══ Records for the task

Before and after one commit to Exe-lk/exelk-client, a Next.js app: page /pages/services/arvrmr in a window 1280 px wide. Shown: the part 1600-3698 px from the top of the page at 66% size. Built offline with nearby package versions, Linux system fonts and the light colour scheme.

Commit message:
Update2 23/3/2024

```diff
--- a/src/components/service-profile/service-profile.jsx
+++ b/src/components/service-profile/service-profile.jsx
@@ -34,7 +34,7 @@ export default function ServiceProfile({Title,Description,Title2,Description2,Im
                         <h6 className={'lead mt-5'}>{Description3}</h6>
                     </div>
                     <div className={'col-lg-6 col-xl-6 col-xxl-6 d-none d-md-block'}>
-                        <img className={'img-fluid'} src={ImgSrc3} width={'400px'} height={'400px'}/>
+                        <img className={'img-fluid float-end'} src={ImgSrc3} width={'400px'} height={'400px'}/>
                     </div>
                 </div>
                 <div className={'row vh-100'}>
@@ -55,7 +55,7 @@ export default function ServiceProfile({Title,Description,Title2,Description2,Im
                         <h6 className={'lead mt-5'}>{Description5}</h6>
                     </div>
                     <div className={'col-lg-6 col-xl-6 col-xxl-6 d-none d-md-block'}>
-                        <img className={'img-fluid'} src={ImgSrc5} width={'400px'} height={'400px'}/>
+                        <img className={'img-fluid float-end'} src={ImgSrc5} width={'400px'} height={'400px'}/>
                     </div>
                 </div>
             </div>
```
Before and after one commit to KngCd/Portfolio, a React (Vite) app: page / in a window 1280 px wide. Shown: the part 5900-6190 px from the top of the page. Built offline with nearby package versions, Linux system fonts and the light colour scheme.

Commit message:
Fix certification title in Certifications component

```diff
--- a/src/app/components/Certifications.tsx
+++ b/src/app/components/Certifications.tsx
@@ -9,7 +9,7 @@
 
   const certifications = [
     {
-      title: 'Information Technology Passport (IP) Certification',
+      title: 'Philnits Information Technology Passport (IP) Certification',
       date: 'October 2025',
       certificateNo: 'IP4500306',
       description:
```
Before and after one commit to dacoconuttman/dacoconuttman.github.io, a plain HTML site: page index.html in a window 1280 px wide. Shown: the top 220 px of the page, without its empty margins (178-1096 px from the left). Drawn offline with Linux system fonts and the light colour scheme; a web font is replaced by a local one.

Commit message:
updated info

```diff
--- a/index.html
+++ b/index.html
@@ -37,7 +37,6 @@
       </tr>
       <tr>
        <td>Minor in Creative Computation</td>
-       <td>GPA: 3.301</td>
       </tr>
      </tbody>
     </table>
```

════

**Problem to work on:**
Write the records out again. Keep every line exactly as it is.

**Answer area:**
Before and after one commit to Exe-lk/exelk-client, a Next.js app: page /pages/services/arvrmr in a window 1280 px wide. Shown: the part 1600-3698 px from the top of the page at 66% size. Built offline with nearby package versions, Linux system fonts and the light colour scheme.

Commit message:
Update2 23/3/2024

```diff
--- a/src/components/service-profile/service-profile.jsx
+++ b/src/components/service-profile/service-profile.jsx
@@ -34,7 +34,7 @@ export default function ServiceProfile({Title,Description,Title2,Description2,Im
                         <h6 className={'lead mt-5'}>{Description3}</h6>
                     </div>
                     <div className={'col-lg-6 col-xl-6 col-xxl-6 d-none d-md-block'}>
-                        <img className={'img-fluid'} src={ImgSrc3} width={'400px'} height={'400px'}/>
+                        <img className={'img-fluid float-end'} src={ImgSrc3} width={'400px'} height={'400px'}/>
                     </div>
                 </div>
                 <div className={'row vh-100'}>
@@ -55,7 +55,7 @@ export default function ServiceProfile({Title,Description,Title2,Description2,Im
                         <h6 className={'lead mt-5'}>{Description5}</h6>
                     </div>
                     <div className={'col-lg-6 col-xl-6 col-xxl-6 d-none d-md-block'}>
-                        <img className={'img-fluid'} src={ImgSrc5} width={'400px'} height={'400px'}/>
+                        <img className={'img-fluid float-end'} src={ImgSrc5} width={'400px'} height={'400px'}/>
                     </div>
                 </div>
             </div>
```
Before and after one commit to KngCd/Portfolio, a React (Vite) app: page / in a window 1280 px wide. Shown: the part 5900-6190 px from the top of the page. Built offline with nearby package versions, Linux system fonts and the light colour scheme.

Commit message:
Fix certification title in Certifications component

```diff
--- a/src/app/components/Certifications.tsx
+++ b/src/app/components/Certifications.tsx
@@ -9,7 +9,7 @@
 
   const certifications = [
     {
-      title: 'Information Technology Passport (IP) Certification',
+      title: 'Philnits Information Technology Passport (IP) Certification',
       date: 'October 2025',
       certificateNo: 'IP4500306',
       description:
```
Before and after one commit to dacoconuttman/dacoconuttman.github.io, a plain HTML site: page index.html in a window 1280 px wide. Shown: the top 220 px of the page, without its empty margins (178-1096 px from the left). Drawn offline with Linux system fonts and the light colour scheme; a web font is replaced by a local one.

Commit message:
updated info

```diff
--- a/index.html
+++ b/index.html
@@ -37,7 +37,6 @@
       </tr>
       <tr>
        <td>Minor in Creative Computation</td>
-       <td>GPA: 3.301</td>
       </tr>
      </tbody>
     </table>
```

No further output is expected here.